- **PROBLEM TO WORK ON**
Retype the listing below exactly, beginning at the line that contains "The same diagram one commit later." and ending with its last line.

- **THE DATA**
——————
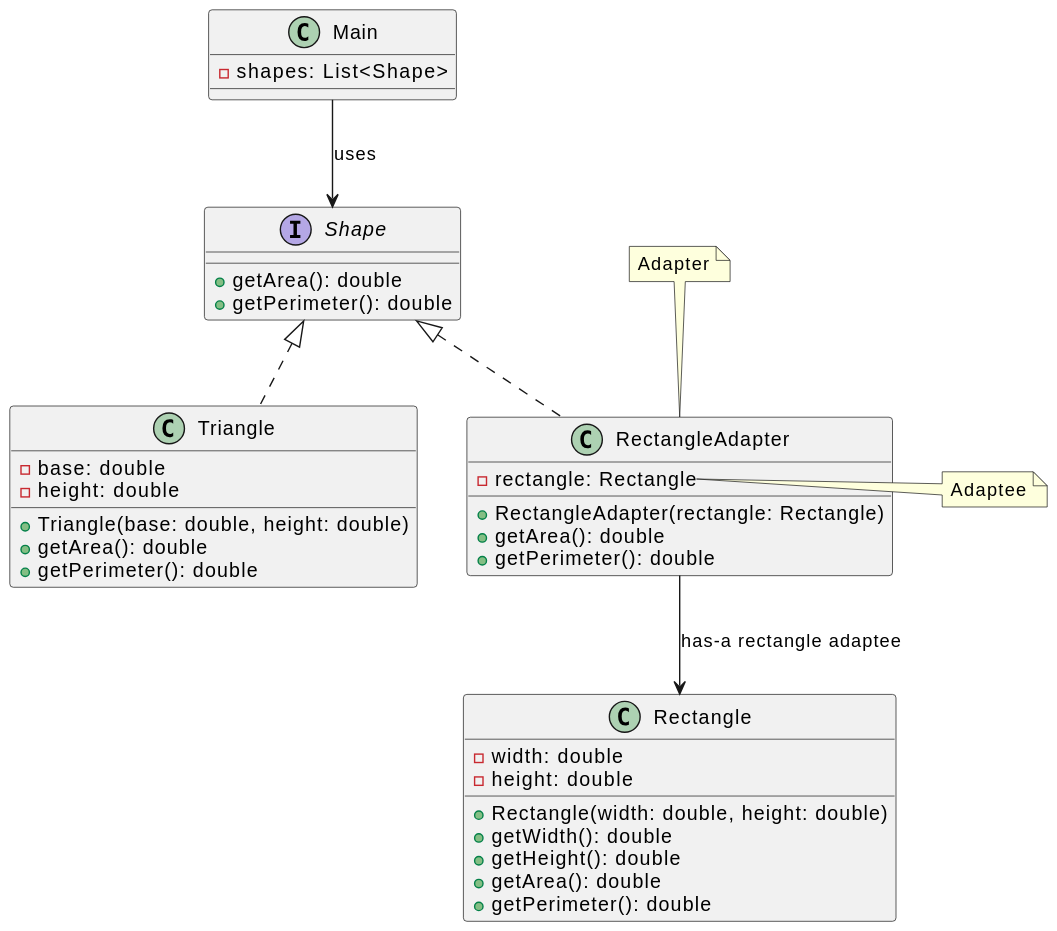
The PlantUML diagram Adapter/class-diagram.svg in miguelarian/design-patterns, before a commit.
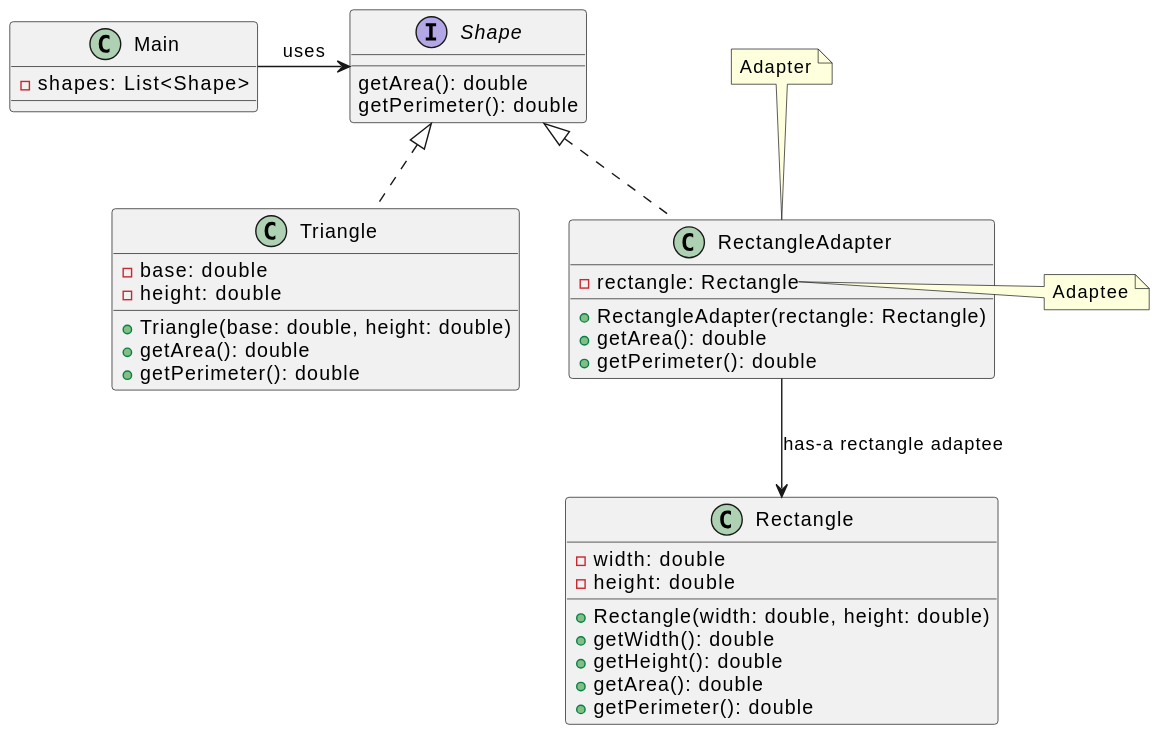
The same diagram one commit later.

Commit message:
fix interface and relocate items

Diff of the diagram source:
```diff
@@ -1,7 +1,7 @@
 @startuml
 interface Shape {
-    + getArea(): double
-    + getPerimeter(): double
+    getArea(): double
+    getPerimeter(): double
 }
 class Triangle implements Shape {
     - base: double
@@ -33,5 +33,5 @@
     - shapes: List<Shape>
 }
 RectangleAdapter --> Rectangle : "has-a rectangle adaptee"
-Main --> Shape : uses
+Main -right-> Shape : uses
 @enduml
```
——————
- **WRITTEN ANSWER**
The same diagram one commit later.

Commit message:
fix interface and relocate items

Diff of the diagram source:
```diff
@@ -1,7 +1,7 @@
 @startuml
 interface Shape {
-    + getArea(): double
-    + getPerimeter(): double
+    getArea(): double
+    getPerimeter(): double
 }
 class Triangle implements Shape {
     - base: double
@@ -33,5 +33,5 @@
     - shapes: List<Shape>
 }
 RectangleAdapter --> Rectangle : "has-a rectangle adaptee"
-Main --> Shape : uses
+Main -right-> Shape : uses
 @enduml
```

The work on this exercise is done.